# Having trouble designing a JFET input stage in a Multistage Transistor Amp

I've been given the task to design a multistage transistor amp.
Specs given are:

• Overall voltage gain: 80 (min) to 100 (max)
• Input resistance no less than 1Mohm
• Voltage supplies: +-10V
• Achieve max output voltage swing when Load Resistance is 2kohm
• Capacitive coupling with low freq cut off of no lower than 30Hz but no greater than 60Hz
• Amp must also include negative feedback from final stage to an earlier stage (preference: voltage-voltage/voltage-series)

[PS. I am aware I don't need the emitter cap in stage 2 of the design above; I believe I must split the emitter resistor into two separate resistors for the negative feedback I'm hoping to implement.]

I'm trying to design the first stage using JFET, but haven't been able to design it very well.
From the data sheet, I see the typical values for IDSS and VGSoff are 10mA and -8V (Although in the lab, actual VGSoff seemed to be = -4V).

Keeping this in mind, I calculated values of resistors:
Assuming RD = 4.5k and RL=10k, I calculated RS = 350ohm. This didnt seem to work in simulation in PSpice or when I built it in the lab.
Is there a way to calculate RD/RL instead of assuming values?

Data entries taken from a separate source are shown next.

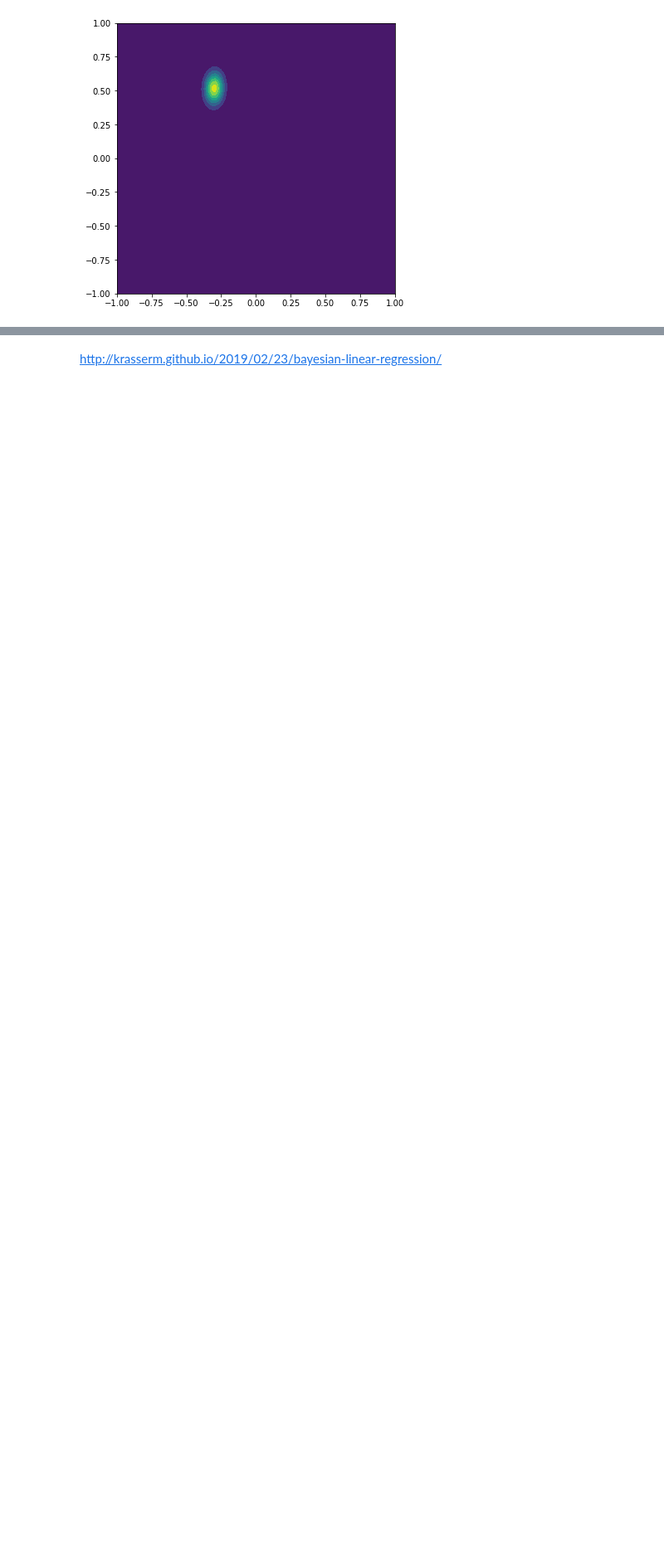
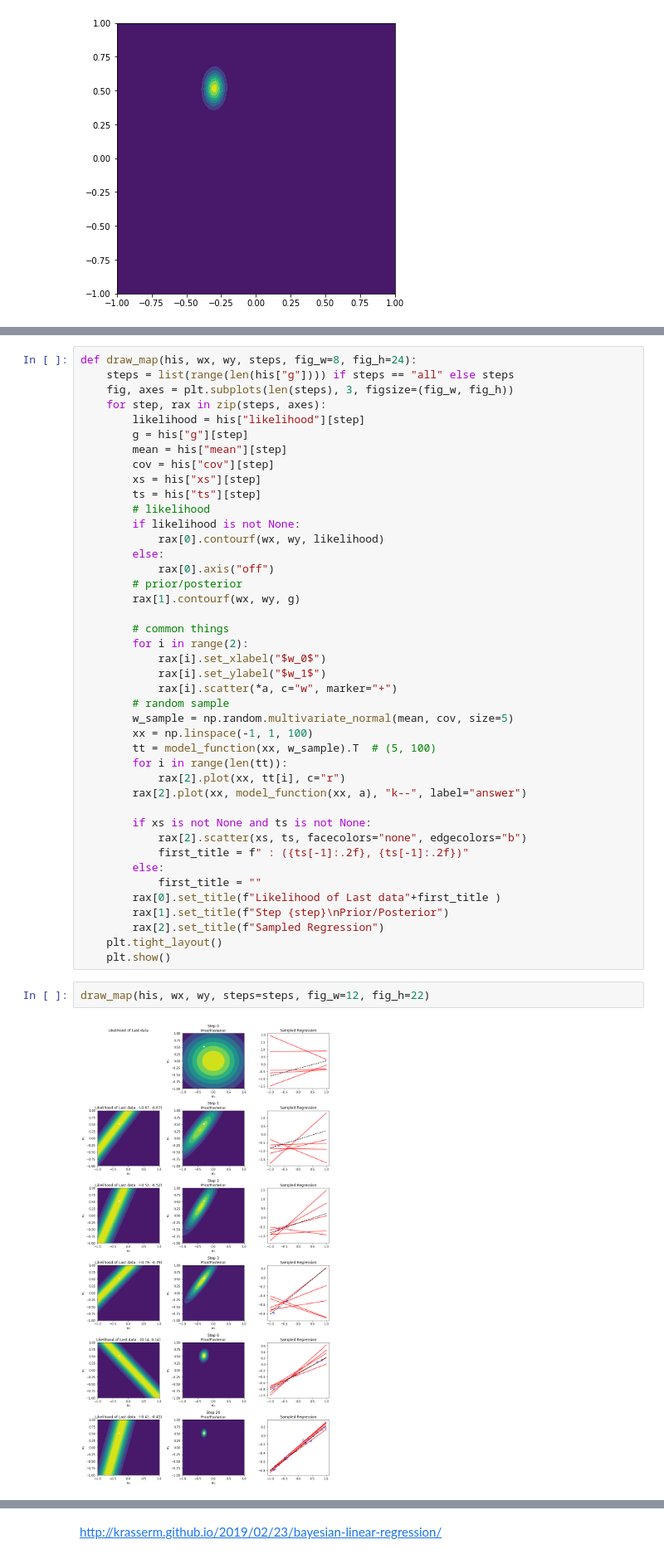
Before and after one commit to simonjisu/prml_study, a Jupyter notebook: notebooks/chapter-3/Linear Regression.ipynb, the cells around one changed output, grey strips where cells are left out. Shown at 83% size. Saved outputs shown, nothing was run; the diff lists cells and outputs as text; blank space fills up the shorter version.

```diff
--- a/notebooks/chapter-3/Linear Regression.ipynb
+++ b/notebooks/chapter-3/Linear Regression.ipynb
@@ -350,3 +379,49 @@ for step, (x_i, t_i) in enumerate(zip(x, t)):
+# %%
+def draw_map(his, wx, wy, steps, fig_w=8, fig_h=24):
+    steps = list(range(len(his["g"]))) if steps == "all" else steps
+    fig, axes = plt.subplots(len(steps), 3, figsize=(fig_w, fig_h))
+    for step, rax in zip(steps, axes):
+        likelihood = his["likelihood"][step]
+        g = his["g"][step]
+        mean = his["mean"][step]
+        cov = his["cov"][step]
+        xs = his["xs"][step]
+        ts = his["ts"][step]
+        # likelihood
+        if likelihood is not None:
+            rax[0].contourf(wx, wy, likelihood)
+        else:
+            rax[0].axis("off")
+        # prior/posterior
+        rax[1].contourf(wx, wy, g)
+
+        # common things
+        for i in range(2):
+            rax[i].set_xlabel("$w_0$")
+            rax[i].set_ylabel("$w_1$")
+            rax[i].scatter(*a, c="w", marker="+")
+        # random sample
+        w_sample = np.random.multivariate_normal(mean, cov, size=5)
+        xx = np.linspace(-1, 1, 100)
+        tt = model_function(xx, w_sample).T  # (5, 100)
+        for i in range(len(tt)):
+            rax[2].plot(xx, tt[i], c="r")
+        rax[2].plot(xx, model_function(xx, a), "k--", label="answer")
+
+        if xs is not None and ts is not None:
+            rax[2].scatter(xs, ts, facecolors="none", edgecolors="b")
+            first_title = f" : ({ts[-1]:.2f}, {ts[-1]:.2f})"
+        else:
+            first_title = ""
+        rax[0].set_title(f"Likelihood of Last data"+first_title )
+        rax[1].set_title(f"Step {step}\nPrior/Posterior")
+        rax[2].set_title(f"Sampled Regression")
+    plt.tight_layout()
+    plt.show()
+# %%
+draw_map(his, wx, wy, steps=steps, fig_w=12, fig_h=22)
+# %% [output]
+[figure, added]
 # %%
 fig, ax = plt.subplots(1, 1)
 ms = np.vstack(his["mean"])
```
Also changed, not shown: parts of 35 cells of this notebook.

However, I have a question regarding biasing in my case. I went with R1=R2=2Meg (for low freq response). Still didn't work.
Which, from Self-Bias and Voltage divider at gate, seems like the best way to go in my design?

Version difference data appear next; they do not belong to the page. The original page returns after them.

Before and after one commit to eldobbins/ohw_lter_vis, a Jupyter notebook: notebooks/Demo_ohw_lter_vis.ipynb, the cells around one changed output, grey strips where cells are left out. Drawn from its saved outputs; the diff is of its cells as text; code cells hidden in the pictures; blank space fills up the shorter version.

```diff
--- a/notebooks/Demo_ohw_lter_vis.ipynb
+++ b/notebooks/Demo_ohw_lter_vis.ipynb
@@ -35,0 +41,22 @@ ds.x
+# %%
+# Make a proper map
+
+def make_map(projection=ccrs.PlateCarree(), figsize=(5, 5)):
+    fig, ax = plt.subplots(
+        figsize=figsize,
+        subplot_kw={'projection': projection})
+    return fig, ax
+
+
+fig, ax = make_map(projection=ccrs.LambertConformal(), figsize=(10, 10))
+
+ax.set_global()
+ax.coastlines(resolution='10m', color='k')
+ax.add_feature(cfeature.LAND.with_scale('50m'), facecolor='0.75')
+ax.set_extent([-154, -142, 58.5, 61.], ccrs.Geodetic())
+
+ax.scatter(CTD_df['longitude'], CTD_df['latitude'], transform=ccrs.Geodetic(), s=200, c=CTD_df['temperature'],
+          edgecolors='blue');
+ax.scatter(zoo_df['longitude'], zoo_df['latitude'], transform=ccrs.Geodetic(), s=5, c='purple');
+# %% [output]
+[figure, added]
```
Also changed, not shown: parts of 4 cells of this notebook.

Even if I get values, I could calculate backwards and see how the theory works out.

Help much appreciated!
Thanks

• When you have the chance to use PSpice why didn`t you play a bit with the values - in particular with the input bias - to find a suitable working point? What is the desired gate-source voltage?
– LvW
Commented Mar 27, 2016 at 15:31
• I think you should try a different approach. Consider that feedback reduces gain. So you probably want a circuit that has very high open loop gain (theoretical gain without feedback) and then you can adjust the feedback network to yield the closed loop gain (the actual gain). For example, if you use a current source with a compound JFET BJT input, you should be able to get a gain of a 1,000,000 or so. Then the feedback will also reduce the output impedance as desired. I think you could do it with 3 transistors and no coupling caps or "stages". Commented Apr 1, 2016 at 8:42

Let Re in both stages be split to 2 resistors, with the lower in parallel with bypass cap, your lower frequency limit is calculated by the bypass cap $value = \frac{1}{ 2*pi*R*C}$ where R is the resistance in parallel, for high frequency limit you should connect a cap between collector and ground or Vcc and calculate the value the same but with the resistor being the collector resistor.